China’s Ultra-Rich See Shrinking Personal Fortunes
Assistant Producer, CNBC Asia
Almost half of China’s ultra-rich saw their wealth shrink in the past year as the Chinese stock markets slumped, according to an annual ranking of the country’s 1000 richest individuals, with those in the solar and textile sectors the hardest hit.
The average wealth of the country’s richest fell 9 percent from the previous year to $860 million, while the number of billionaires fell to 251, from 271, the 2012 Hurun Rich List showed.
Of the wealthiest 1,000 individuals, 469 saw their wealth shrink, 291 saw their wealth grow, while 114 stayed the same. There were 150 new faces in the list this year.
Beverage magnate Zong Qinghou, who topped the list in 2010, regained the top spot with a personal fortune of $12.6 billion, thanks to his 80 percent holding of soft drinks brand Wahaha which reported net profits of over $1 billion last year.
Entertainment and real estate tycoon Wang Jianlin, who topped the rankings last year, slipped to second place with personal wealth of $10.3 billion. Wang shook up the entertainment industry earlier this year, with his $2.6 billion acquisition of U.S. cinema chain AMC Entertainment - the largest-ever international acquisition by an individual on the rich list.
But wealth in the solar and textile industries waned. Qiu Guanghe of garment maker Senmir, who placed at 58, saw his wealth plunge by 60 percent to $2.2 billion. While Zhu Gongshan, chairman of GCL-Poly - the world's largest producers of polysilicon and wafers used in solar panels, who ranked at 168, had his wealth decline by nearly 60 percent.
China’s solar sector has been suffering from a sharp decline in profitability due to slumping global sales and high domestic competition, while growth in the mainland textile sector is slowing under weak demand both domestically and externally.
Adding to these pressures has been the dismal performance of China’s stock market , which is down 8 percent this year, after declining more than 20 percent in 2011.
For the first time since 1999, income from property dropped into second place as the top source of wealth, behind manufacturing. Nick Kounis, Head of Macro Research, Group Economics, ABN AMRO, says this is a reflection of the changing structure of China’s economy, away from property towards consumption.
Slideshow: China's Wealthiest Billionaires
“If they are successful (in this structural change), we should get more retail magnates as the consumer revival takes shape,” Kounis told CNBC.
Among the fastest climbers in the list was vehicle maker and 18th Party Congress delegate Wei Jianju.
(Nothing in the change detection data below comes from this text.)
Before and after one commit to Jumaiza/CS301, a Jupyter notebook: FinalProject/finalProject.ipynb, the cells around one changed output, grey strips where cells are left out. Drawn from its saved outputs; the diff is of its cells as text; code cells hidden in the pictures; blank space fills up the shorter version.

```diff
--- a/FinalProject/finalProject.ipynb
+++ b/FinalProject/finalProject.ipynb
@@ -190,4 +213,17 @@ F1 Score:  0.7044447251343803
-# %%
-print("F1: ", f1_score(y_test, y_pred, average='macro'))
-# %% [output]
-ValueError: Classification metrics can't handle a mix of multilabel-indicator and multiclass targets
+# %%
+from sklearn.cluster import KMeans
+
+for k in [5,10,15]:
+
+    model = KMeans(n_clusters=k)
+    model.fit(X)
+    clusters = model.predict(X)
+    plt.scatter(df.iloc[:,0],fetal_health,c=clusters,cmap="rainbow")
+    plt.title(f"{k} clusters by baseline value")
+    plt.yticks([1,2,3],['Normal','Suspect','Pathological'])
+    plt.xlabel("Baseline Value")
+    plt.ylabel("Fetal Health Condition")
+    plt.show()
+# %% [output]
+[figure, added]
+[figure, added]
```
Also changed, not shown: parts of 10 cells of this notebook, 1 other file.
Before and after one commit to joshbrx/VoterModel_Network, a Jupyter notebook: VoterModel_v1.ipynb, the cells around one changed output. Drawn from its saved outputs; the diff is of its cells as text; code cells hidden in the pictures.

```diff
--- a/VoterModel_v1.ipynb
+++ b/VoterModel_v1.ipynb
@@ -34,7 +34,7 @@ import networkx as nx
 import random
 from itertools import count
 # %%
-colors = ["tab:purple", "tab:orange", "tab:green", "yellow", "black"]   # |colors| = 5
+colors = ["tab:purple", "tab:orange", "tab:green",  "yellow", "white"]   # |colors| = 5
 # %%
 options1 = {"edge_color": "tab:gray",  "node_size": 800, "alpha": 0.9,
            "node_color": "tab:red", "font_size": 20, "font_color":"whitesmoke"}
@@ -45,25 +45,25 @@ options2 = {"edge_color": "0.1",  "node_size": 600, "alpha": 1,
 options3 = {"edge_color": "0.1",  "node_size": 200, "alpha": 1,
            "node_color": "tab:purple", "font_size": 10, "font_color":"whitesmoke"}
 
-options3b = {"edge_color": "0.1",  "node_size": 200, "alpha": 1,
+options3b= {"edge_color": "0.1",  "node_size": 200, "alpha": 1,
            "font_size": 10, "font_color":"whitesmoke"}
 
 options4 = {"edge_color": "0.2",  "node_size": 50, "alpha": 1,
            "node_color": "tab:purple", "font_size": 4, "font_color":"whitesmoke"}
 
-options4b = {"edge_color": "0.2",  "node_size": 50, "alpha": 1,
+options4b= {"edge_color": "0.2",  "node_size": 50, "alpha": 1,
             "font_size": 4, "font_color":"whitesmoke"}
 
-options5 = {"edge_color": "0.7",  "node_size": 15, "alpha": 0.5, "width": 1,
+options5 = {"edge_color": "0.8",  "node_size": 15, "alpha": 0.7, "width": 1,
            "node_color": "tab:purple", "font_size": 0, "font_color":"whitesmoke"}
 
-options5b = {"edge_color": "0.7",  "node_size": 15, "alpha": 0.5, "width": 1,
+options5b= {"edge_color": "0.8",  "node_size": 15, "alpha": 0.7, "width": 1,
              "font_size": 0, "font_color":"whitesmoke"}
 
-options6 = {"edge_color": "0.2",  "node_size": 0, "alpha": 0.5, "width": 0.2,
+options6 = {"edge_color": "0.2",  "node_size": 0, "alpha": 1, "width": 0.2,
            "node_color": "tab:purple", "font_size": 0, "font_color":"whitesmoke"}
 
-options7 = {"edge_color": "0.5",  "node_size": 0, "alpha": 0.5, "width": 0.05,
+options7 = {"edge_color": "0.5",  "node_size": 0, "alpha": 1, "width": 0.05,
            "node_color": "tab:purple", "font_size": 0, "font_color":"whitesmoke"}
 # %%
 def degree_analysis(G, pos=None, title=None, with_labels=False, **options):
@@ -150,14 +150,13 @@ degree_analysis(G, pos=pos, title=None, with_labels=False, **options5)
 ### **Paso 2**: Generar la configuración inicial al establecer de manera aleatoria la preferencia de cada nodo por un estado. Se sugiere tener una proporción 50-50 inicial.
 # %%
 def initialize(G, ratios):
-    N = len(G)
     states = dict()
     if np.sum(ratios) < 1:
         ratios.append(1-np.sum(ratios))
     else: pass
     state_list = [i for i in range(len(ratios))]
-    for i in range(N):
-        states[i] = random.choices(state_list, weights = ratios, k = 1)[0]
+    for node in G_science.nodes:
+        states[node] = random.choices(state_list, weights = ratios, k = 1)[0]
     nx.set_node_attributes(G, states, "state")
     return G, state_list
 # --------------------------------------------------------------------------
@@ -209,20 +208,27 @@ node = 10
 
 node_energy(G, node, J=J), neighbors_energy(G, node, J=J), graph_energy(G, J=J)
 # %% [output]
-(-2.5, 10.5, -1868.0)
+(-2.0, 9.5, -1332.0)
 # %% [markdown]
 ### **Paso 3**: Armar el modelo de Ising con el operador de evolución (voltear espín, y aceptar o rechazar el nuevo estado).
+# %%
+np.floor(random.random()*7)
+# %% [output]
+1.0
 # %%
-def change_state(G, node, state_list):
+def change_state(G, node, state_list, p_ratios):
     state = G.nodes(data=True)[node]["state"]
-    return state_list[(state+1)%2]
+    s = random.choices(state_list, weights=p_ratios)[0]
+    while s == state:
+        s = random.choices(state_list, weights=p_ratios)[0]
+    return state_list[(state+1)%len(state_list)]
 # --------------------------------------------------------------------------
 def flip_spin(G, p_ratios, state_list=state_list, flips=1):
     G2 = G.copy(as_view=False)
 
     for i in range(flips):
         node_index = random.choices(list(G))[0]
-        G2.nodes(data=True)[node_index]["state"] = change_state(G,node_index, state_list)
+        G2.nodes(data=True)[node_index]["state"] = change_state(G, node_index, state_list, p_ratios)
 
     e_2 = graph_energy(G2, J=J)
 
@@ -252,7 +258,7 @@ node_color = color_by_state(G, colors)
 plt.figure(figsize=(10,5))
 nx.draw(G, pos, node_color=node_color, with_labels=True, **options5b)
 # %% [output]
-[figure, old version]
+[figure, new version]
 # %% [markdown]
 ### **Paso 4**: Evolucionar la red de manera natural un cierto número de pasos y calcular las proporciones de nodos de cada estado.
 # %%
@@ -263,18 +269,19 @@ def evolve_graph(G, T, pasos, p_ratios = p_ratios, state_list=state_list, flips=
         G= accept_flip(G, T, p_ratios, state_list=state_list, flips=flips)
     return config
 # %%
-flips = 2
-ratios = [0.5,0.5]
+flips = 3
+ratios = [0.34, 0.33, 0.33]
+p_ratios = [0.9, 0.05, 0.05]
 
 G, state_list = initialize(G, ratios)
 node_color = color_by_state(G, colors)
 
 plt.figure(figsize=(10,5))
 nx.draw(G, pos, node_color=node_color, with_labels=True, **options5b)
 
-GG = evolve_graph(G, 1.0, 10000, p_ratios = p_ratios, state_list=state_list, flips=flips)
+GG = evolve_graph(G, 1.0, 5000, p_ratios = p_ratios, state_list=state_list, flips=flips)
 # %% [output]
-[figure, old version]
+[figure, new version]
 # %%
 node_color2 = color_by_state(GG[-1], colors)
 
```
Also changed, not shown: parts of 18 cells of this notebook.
Wei, who ranked at 39, saw his wealth shoot up to $2.8 billion from $1 billion driven by the listing of carmaker Great Wall Motors .
Meantime, property tycoon Wu Yajun, retained her position as China’s richest women, with personal wealth of $6 billion. The 47-year old ranked in the 8th spot, slipping down one position from last year.
- By CNBC's Ansuya Harjani